Tearsheet’s Bank Fintech Partnership Award: JP Morgan and FISPAN
- FISPAN and JP Morgan have won Tearsheet's Bank/Fintech Partnership Award for 2020.
- Both firms join us to talk about how they are embedding JP Morgan's treasury services into client ERP.
Today we have another special episode — we’re still talking about bank – fintech partnerships by studying some of the best, most impactful ones out there. We have JP Morgan’s Jason Tiede and FISPAN’s Lisa Shields on the show to talk about their partnership that essentially embeds JP Morgan’s payments and treasury functionality into its clients’ ERP environment. This partnership won Tearsheet’s Bank/Fintech Partnership Award for Ecosystems.
We discuss how the two parties met and why JPM chose to partner with FISPAN. We discuss best practices in standing up a good working relationship with two different companies and cultures.
Origins of the partnership
Jason Tiede, JP Morgan: Broadly speaking, we spend a lot of time with our clients sharing our perspectives on where we see the payments/transaction banking business going. We also listen to our clients — treasury and finance professionals — to hear where they see their businesses and groups going.
On the other side, we spend a good deal of time with the venture capital and fintech communities to find early stage companies developing novel products and services to meet those new client demands.
For this opportunity, the exposed nerve — the client need or problem statement — was ‘I’m a CFO or treasurer of a fast growing tech company. I use one of the cloud ERP systems for my daily jobs. As our business is growing, we would like to use JP Morgan’s global payments and receivables capabilities, but we don’t have a ton of resources on the client-side to do a more traditional implementation. Can you embed all of what JP Morgan offers within my ecosystem without me having to embark on a large IT project? Can I download JP Morgan into my environment?’
Lisa Shields, FISPAN: The truth of the matter is that when we started working with JP Morgan and Jason’s group, we didn’t think our first client was going to be the largest global bank. We did the things you’d expect to do. We had a high degree of attention and fidelity to things like infosec and operational designations that make it possible for an institution with the stature of JPMorgan Chase to work with us.
Quite frankly, I’m sure there were raised eyebrows on their side when we first started. Given that they were looking to work with earlier stage companies, we took a walk-first approach for both sides, so we can grow into the ultimate client servicing and scale out issues — not from the beginning, but as the relationship evolved.
Surprisingly, we didn’t have issues given the different sizes and cultures of our organizations. Expectations were really clear. Where an institution actually has an innovation group that has good working relationships with the business lines, the cultural expectations around walking us through and setting our expectations on the vendor onboarding process — what it means to go from POC to pilot with live customers and transactions — that wasn’t a shocker for us.

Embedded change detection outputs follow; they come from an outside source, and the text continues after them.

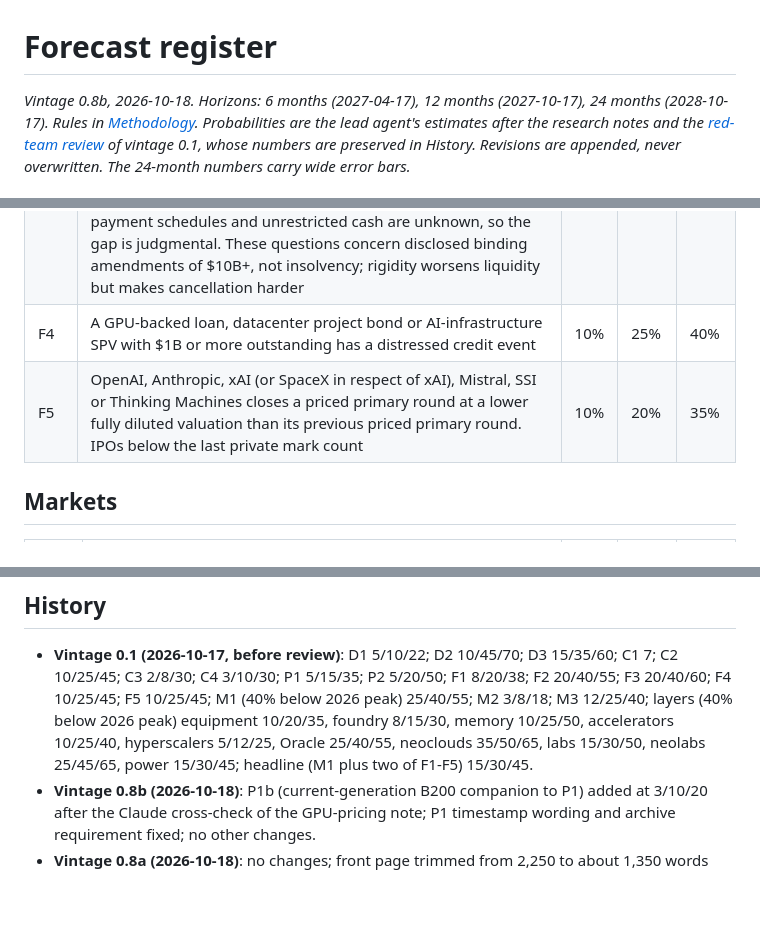
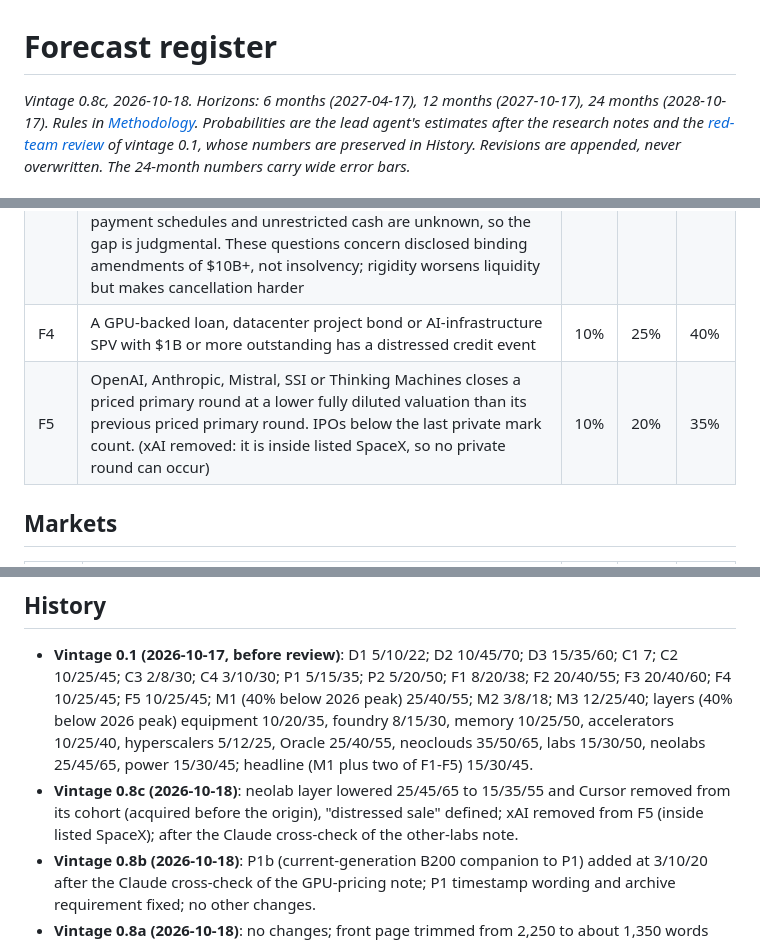
Before and after one commit to marcinbogdanski/bubble-not-bubble, a Markdown page: forecasts/register.md, 3 parts joined by grey strips. Rendered like a GitHub page; blank space fills up the shorter version.

Commit message:
Register 0.8c: neolab cohort and probabilities corrected, xAI out of F5; stack neolab and xAI rows

```diff
--- a/forecasts/register.md
+++ b/forecasts/register.md
@@ -1,6 +1,6 @@
 # Forecast register
 
-*Vintage 0.8b, 2026-10-18. Horizons: 6 months (2027-04-17), 12 months
+*Vintage 0.8c, 2026-10-18. Horizons: 6 months (2027-04-17), 12 months
 (2027-10-17), 24 months (2028-10-17). Rules in
 [Methodology](/report/methodology). Probabilities are the lead agent's
 estimates after the research notes and the
@@ -73,7 +73,7 @@ overwritten. The 24-month numbers carry wide error bars.*
 | F3 | OpenAI, or a counterparty in a filing or release, discloses the cancellation, a deferral of a year or more, or a reduction of a binding compute commitment, where the nominal amount cancelled, deferred or reduced is $10B or more (amendments to one contract aggregate). Supplier-side delivery delays, and slower incremental signings, do not count | 15% | 32% | 52% |
 | F3b | The same as F3 for Anthropic (or a counterparty: Amazon, Google, Broadcom, Microsoft, a lessor). Below F3 because Anthropic's reported operating improvement and $65B Series H (which includes $15B of previously committed supplier funding) give a near-term cushion, while OpenAI's larger reported programme and burn outlook are offset by $122B of committed capital with at least $80B funded by 1 October; both companies' payment schedules and unrestricted cash are unknown, so the gap is judgmental. These questions concern disclosed binding amendments of $10B+, not insolvency; rigidity worsens liquidity but makes cancellation harder | 10% | 22% | 38% |
 | F4 | A GPU-backed loan, datacenter project bond or AI-infrastructure SPV with $1B or more outstanding has a distressed credit event | 10% | 25% | 40% |
-| F5 | OpenAI, Anthropic, xAI (or SpaceX in respect of xAI), Mistral, SSI or Thinking Machines closes a priced primary round at a lower fully diluted valuation than its previous priced primary round. IPOs below the last private mark count | 10% | 20% | 35% |
+| F5 | OpenAI, Anthropic, Mistral, SSI or Thinking Machines closes a priced primary round at a lower fully diluted valuation than its previous priced primary round. IPOs below the last private mark count. (xAI removed: it is inside listed SpaceX, so no private round can occur) | 10% | 20% | 35% |
 
 ## Markets
 
@@ -186,6 +186,10 @@ basket crash, which is the most likely way the boom under-delivers.
   10/25/50, accelerators 10/25/40, hyperscalers 5/12/25, Oracle 25/40/55,
   neoclouds 35/50/65, labs 15/30/50, neolabs 25/45/65, power 15/30/45;
   headline (M1 plus two of F1-F5) 15/30/45.
+- **Vintage 0.8c (2026-10-18)**: neolab layer lowered 25/45/65 to
+  15/35/55 and Cursor removed from its cohort (acquired before the origin),
+  "distressed sale" defined; xAI removed from F5 (inside listed SpaceX);
+  after the Claude cross-check of the other-labs note.
 - **Vintage 0.8b (2026-10-18)**: P1b (current-generation B200 companion
   to P1) added at 3/10/20 after the Claude cross-check of the GPU-pricing
   note; P1 timestamp wording and archive requirement fixed; no other
```
Also changed, not shown: other parts of forecasts/register.md (+1 -1 lines), report/stack.md (+2 -2 lines).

Jason Tiede, JP Morgan: Lisa hit the nail on the head with the term ‘cultural fit’. There was serendipity involved in our meeting as Lisa was ramping up her team and I was ramping up mine. We met at Finovate and hit it off in terms of understanding this market opportunity. Our teams went on the road together. That fact of wanting to go on a journey together — both physically and from a business perspective — was pretty clear from the beginning. It was nice working from a fresh board on both sides.

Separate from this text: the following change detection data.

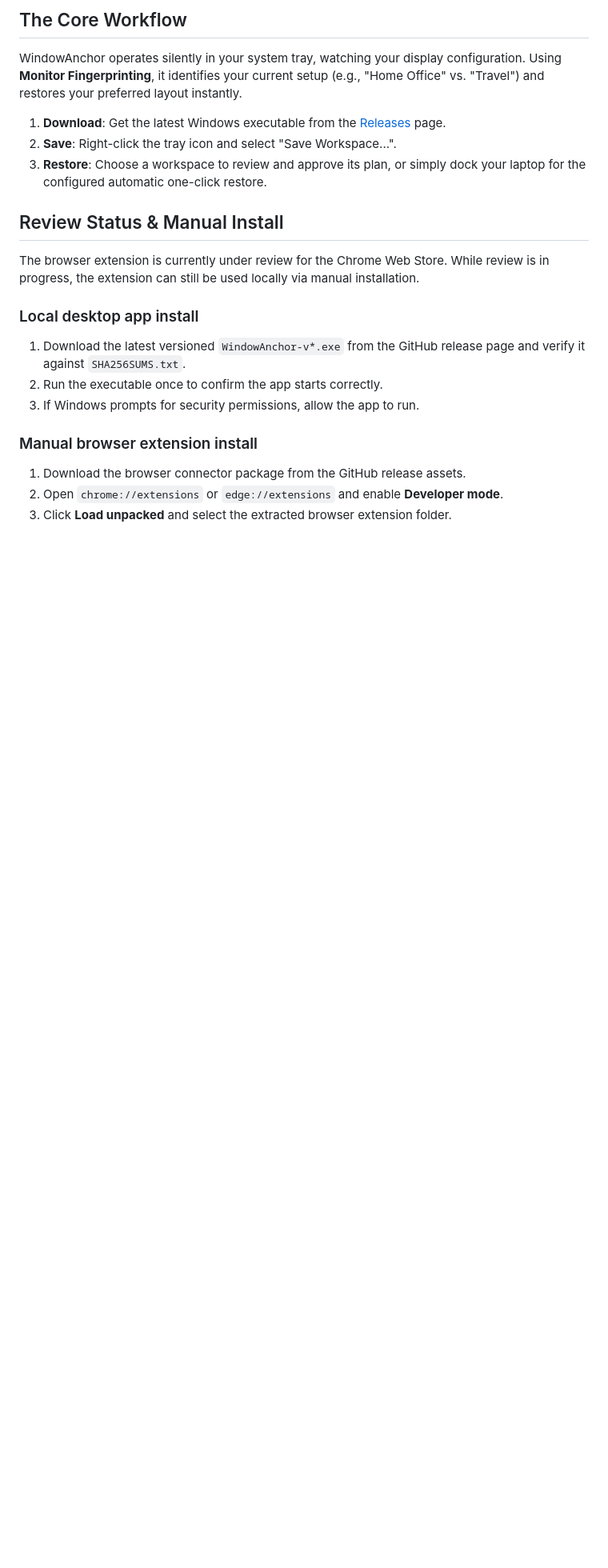
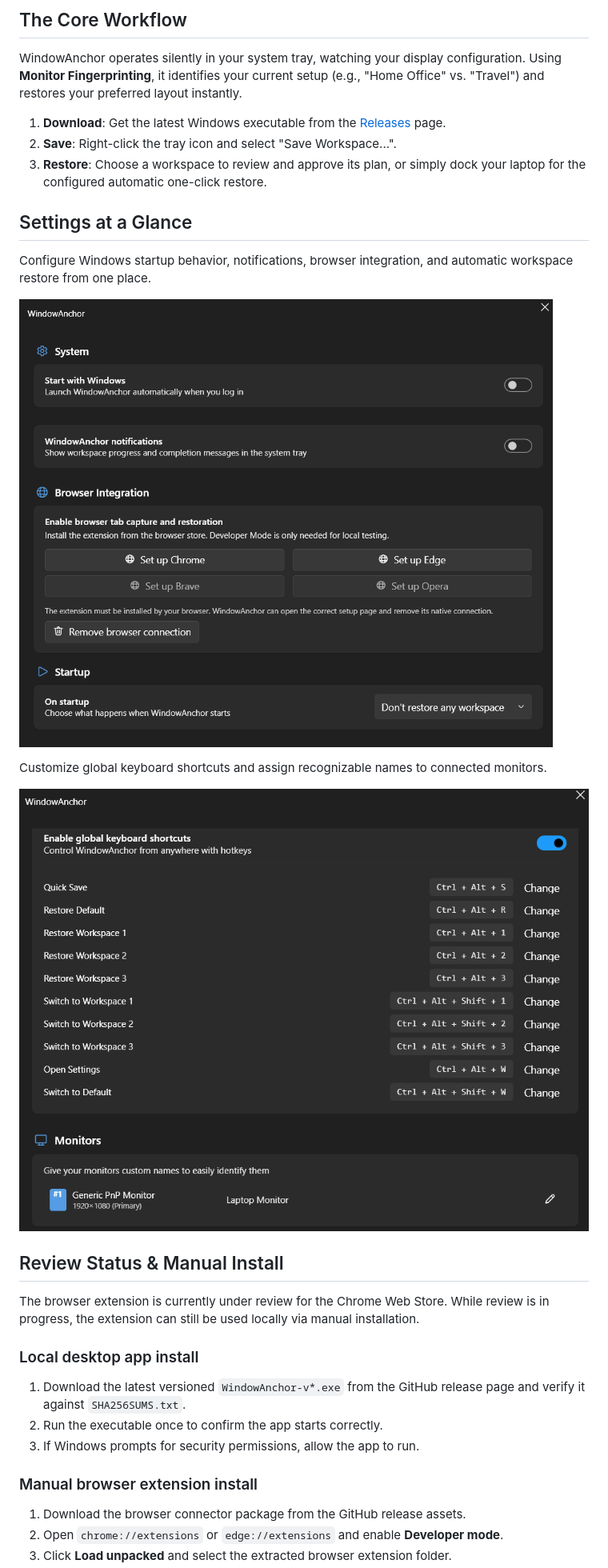
Before and after one commit to marvintrvl/WindowAnchor, a Markdown page: README.md, the part around one of its changes. Shown at 80% size. Drawn GitHub-style; pictures changed too: docs/screenshots/settings_hotkeys_monitors.png (added), docs/screenshots/settings_system_browser_startup.png (added); blank space fills up the shorter version.

```diff
--- a/README.md
+++ b/README.md
@@ -39,6 +37,17 @@ WindowAnchor operates silently in your system tray, watching your display config
 2. **Save**: Right-click the tray icon and select "Save Workspace...".
 3. **Restore**: Choose a workspace to review and approve its plan, or simply dock your laptop for
    the configured automatic one-click restore.
+
+## Settings at a Glance
+
+Configure Windows startup behavior, notifications, browser integration, and automatic workspace
+restore from one place.
+
+![System, browser integration, and startup settings](docs/screenshots/settings_system_browser_startup.png)
+
+Customize global keyboard shortcuts and assign recognizable names to connected monitors.
+
+![Keyboard shortcuts and monitor aliases](docs/screenshots/settings_hotkeys_monitors.png)
 
 ## Review Status & Manual Install
 
```
Also changed, not shown: other parts of README.md (+2 -4 lines), docs/screenshots/settings_saved_workspaces.png (added), docs/screenshots/tray_workspace_actions.png (added).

Jason Tiede, JP Morgan: The ultimate arbitrator in our model is our client. One of the philosophical questions we tried to answer in the beginning was whether you could apply the design thinking approach to products on the corporate or wholesale banking side. We know you can with retail banking.
We decided to do something wild. Build a prototype and just go out on the road and meet clients and show them what we had. I would say we got about 70 percent right in our prototype. In every meeting with a client, there was this 30 percent piece that we wouldn’t have figured out within our four walls. That became the secret sauce.
Focus on value
Lisa Shields, FISPAN: We’re really concentrating on ERP and accounting integrations and broadening the number of platforms, businesses, and back office/banking services to be integrated with it. We’re really focused on embedded banking or contextual banking service delivery. That’s where we see the relationship really moving forward.
We couldn’t believe that JP Morgan allowed us in the room with clients. We would take our seat at the table as the demo dollies and it was an honored position for an engineer to come along and just listen to what the customers were saying. Pretty much after every client engagement, there would be a turn of the build the next week. That built the most excitement on our side and internally with the JP Morgan folks — they got a kick out of it because they got a chance to see products evolving in a way that they might not have been used to.
Jason Tiede, JP Morgan: In terms of scope and scale, we have over 40 of our technology clients on the platform with about 50-60 more in the sandbox. We’re seeing this drive significant revenues, liquidity and client balance deposits. Within the first year, we’re looking at billions of dollars flowing through it. By all metrics, we’re thrilled with the client receptivity and performance.